• What to work on
Tally the lines of the data below that contain the string "index". Give the tally and nothing else.

::::

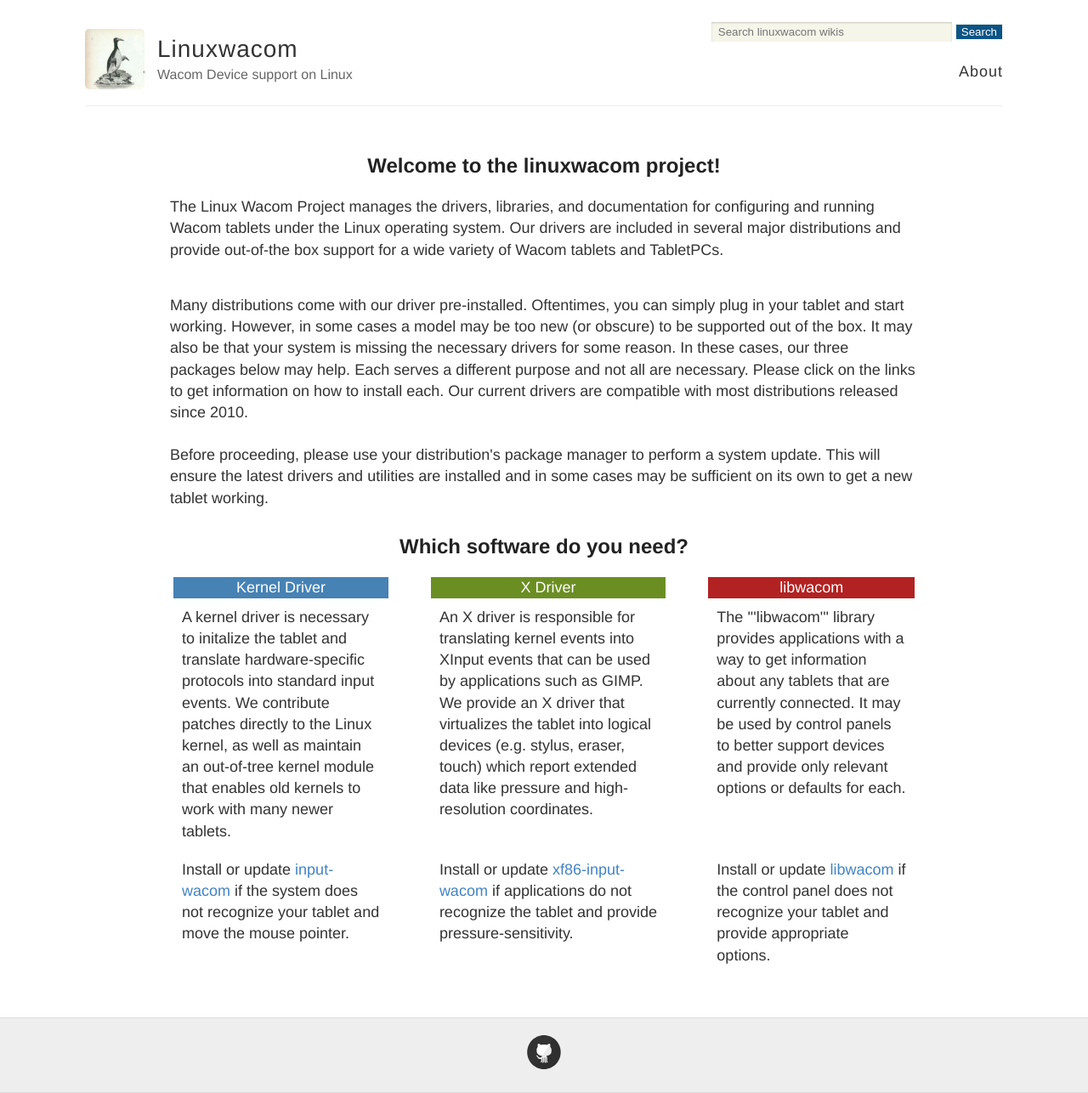
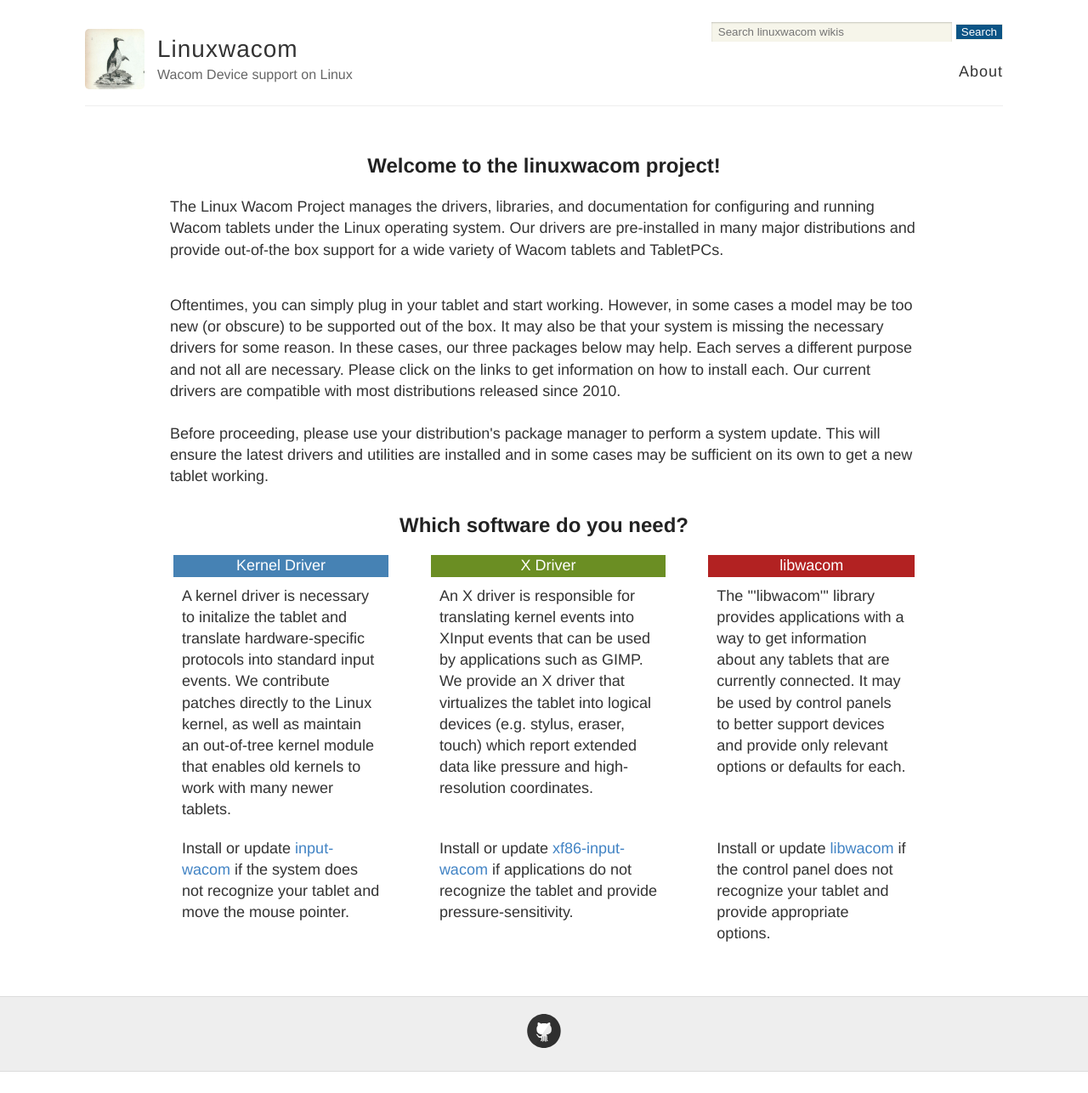
Before and after one commit to skomra/skomra.github.io, a Jekyll site: the page built from index.html, in a window 1280 px wide. Shown: the whole page at 85% size. Built offline with Jekyll 4.4.1, drawn with Linux system fonts in a browser that asks for light colours; after the commit the page ends 1261 px from its top, so only the background shows below that.

Commit message:
change text

```diff
--- a/index.html
+++ b/index.html
@@ -10,9 +10,9 @@
 
 <h2 class="one">Welcome to the linuxwacom project!</h2>
 
-<p class="one">The Linux Wacom Project manages the drivers, libraries, and documentation for configuring and running Wacom tablets under the Linux operating system. Our drivers are included in several major distributions and provide out-of-the box support for a wide variety of Wacom tablets and TabletPCs. <br> <br> </pr>
+<p class="one">The Linux Wacom Project manages the drivers, libraries, and documentation for configuring and running Wacom tablets under the Linux operating system. Our drivers are pre-installed in many major distributions and provide out-of-the box support for a wide variety of Wacom tablets and TabletPCs. <br> <br> </pr>
 
-<p class="one">Many distributions come with our driver pre-installed. Oftentimes, you can simply plug in your tablet and start working. However, in some cases a model may be too new (or obscure) to be supported out of the box. It may also be that your system is missing the necessary drivers for some reason. In these cases, our three packages below may help. Each serves a different purpose and not all are necessary. Please click on the links to get information on how to install each. Our current drivers are compatible with most distributions released since 2010. <br> <br> </pr>
+<p class="one">Oftentimes, you can simply plug in your tablet and start working. However, in some cases a model may be too new (or obscure) to be supported out of the box. It may also be that your system is missing the necessary drivers for some reason. In these cases, our three packages below may help. Each serves a different purpose and not all are necessary. Please click on the links to get information on how to install each. Our current drivers are compatible with most distributions released since 2010. <br> <br> </pr>
 
 Before proceeding, please use your distribution's package manager to perform a system update. This will ensure the latest drivers and utilities are installed and in some cases may be sufficient on its own to get a new tablet working.
 
```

::::

• Answer to the exercise
3